++++ Information shown
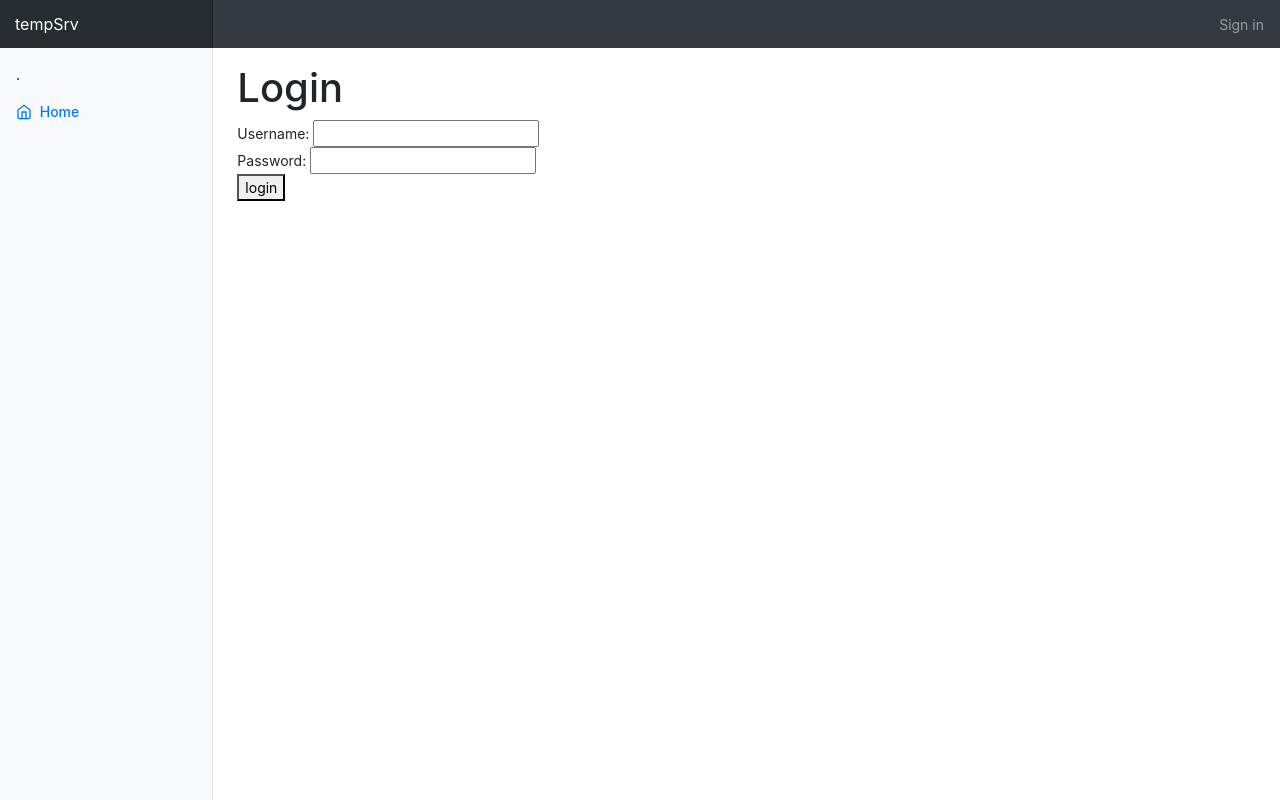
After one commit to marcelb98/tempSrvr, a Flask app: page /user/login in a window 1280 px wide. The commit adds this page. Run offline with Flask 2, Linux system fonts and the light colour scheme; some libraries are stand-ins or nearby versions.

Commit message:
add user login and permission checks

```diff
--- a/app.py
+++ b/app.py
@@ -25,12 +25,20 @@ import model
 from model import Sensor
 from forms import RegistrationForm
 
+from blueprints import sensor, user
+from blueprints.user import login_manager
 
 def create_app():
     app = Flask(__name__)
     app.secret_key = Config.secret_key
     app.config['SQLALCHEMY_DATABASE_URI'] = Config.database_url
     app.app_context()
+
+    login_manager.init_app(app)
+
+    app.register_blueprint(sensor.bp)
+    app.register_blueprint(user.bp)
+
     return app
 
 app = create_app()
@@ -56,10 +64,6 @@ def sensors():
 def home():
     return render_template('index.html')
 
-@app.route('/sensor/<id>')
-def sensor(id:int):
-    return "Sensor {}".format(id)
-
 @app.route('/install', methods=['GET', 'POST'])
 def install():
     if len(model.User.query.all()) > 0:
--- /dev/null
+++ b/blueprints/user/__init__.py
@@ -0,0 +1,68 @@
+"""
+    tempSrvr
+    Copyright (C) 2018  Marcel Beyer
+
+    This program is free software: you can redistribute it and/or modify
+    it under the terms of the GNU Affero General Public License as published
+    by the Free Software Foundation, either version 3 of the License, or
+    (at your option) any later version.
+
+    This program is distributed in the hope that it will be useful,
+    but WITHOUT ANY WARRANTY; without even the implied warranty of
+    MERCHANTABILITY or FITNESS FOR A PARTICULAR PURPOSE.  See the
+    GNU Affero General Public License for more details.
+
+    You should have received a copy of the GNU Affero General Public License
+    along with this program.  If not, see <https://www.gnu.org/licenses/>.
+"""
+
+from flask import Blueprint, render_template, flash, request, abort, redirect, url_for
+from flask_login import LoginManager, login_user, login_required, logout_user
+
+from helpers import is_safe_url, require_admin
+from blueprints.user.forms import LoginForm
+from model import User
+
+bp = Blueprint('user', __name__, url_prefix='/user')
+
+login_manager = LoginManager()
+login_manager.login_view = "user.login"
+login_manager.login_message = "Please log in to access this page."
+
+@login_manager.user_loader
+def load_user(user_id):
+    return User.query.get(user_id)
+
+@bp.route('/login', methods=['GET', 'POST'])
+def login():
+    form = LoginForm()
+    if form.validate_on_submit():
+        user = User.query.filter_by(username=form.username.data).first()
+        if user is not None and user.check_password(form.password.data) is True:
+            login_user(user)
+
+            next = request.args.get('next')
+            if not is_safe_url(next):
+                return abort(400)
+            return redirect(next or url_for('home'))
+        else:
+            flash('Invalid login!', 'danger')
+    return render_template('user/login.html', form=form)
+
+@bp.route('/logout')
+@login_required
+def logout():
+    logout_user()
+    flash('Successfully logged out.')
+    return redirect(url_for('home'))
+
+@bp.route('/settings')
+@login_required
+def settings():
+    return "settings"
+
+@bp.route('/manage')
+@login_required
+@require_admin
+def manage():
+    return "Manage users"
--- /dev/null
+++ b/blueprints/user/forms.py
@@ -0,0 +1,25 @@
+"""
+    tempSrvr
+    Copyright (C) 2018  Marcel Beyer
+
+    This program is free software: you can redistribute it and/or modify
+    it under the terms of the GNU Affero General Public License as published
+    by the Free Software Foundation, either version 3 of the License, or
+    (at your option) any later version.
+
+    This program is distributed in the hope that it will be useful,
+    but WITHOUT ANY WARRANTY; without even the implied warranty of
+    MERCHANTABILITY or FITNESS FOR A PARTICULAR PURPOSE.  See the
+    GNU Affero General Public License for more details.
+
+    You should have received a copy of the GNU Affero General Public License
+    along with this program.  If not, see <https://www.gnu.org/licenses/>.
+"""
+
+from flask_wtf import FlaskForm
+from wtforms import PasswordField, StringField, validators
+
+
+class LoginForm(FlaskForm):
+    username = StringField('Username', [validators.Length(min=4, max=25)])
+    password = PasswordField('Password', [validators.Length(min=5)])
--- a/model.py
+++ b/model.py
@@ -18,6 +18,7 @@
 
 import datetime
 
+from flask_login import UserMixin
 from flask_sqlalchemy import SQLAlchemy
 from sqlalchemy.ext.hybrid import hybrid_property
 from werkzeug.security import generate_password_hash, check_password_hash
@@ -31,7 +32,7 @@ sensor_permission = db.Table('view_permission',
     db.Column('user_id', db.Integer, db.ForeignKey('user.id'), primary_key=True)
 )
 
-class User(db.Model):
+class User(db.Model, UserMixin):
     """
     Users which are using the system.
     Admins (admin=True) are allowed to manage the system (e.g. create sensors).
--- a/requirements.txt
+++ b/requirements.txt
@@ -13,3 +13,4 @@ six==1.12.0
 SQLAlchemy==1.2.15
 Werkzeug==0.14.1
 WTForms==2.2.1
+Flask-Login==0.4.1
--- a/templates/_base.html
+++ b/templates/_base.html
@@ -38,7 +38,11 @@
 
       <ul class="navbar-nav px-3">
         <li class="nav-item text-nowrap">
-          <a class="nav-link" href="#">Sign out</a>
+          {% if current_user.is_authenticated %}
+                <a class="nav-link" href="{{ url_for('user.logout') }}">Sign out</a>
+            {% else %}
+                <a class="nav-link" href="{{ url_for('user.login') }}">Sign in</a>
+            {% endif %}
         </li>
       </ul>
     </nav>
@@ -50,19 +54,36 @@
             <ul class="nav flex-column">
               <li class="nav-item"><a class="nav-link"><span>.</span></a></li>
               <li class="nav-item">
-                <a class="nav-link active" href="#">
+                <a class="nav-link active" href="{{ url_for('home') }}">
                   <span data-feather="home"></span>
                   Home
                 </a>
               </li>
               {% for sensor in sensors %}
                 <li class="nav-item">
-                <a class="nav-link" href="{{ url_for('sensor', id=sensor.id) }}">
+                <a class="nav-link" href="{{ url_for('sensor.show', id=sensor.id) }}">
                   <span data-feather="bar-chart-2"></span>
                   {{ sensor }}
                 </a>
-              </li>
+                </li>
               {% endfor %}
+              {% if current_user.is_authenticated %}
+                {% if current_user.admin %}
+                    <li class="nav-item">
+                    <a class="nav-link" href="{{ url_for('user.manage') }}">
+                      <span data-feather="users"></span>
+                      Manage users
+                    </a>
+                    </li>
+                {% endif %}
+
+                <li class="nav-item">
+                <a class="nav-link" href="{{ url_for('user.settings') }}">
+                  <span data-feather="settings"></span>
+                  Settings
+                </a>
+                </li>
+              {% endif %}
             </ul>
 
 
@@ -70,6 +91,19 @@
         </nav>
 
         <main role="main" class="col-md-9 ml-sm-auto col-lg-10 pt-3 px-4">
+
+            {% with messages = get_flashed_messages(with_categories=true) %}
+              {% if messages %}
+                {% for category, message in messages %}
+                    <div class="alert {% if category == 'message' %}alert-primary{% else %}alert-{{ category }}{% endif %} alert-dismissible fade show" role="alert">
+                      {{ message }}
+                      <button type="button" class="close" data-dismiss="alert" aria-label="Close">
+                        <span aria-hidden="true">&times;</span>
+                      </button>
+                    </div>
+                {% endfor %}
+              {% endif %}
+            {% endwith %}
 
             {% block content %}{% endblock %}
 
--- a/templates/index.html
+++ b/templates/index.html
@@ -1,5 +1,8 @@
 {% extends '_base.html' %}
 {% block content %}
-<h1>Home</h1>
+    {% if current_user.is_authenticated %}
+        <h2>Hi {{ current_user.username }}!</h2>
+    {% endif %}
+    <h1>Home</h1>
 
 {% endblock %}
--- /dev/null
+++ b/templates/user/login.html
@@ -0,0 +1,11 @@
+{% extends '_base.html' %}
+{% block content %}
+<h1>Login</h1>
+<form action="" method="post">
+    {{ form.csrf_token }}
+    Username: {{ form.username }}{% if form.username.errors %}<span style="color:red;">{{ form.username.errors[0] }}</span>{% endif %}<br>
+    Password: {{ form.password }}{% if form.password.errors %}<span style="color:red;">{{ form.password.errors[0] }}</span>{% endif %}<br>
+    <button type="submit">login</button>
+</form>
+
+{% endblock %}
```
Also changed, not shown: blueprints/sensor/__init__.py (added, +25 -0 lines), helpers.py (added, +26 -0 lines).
++++++++
§ Task goal
Look for the string "sensors" in the records, and copy every line where it is found.

§ Reply
@@ -56,10 +64,6 @@ def sensors():
     Admins (admin=True) are allowed to manage the system (e.g. create sensors).
               {% for sensor in sensors %}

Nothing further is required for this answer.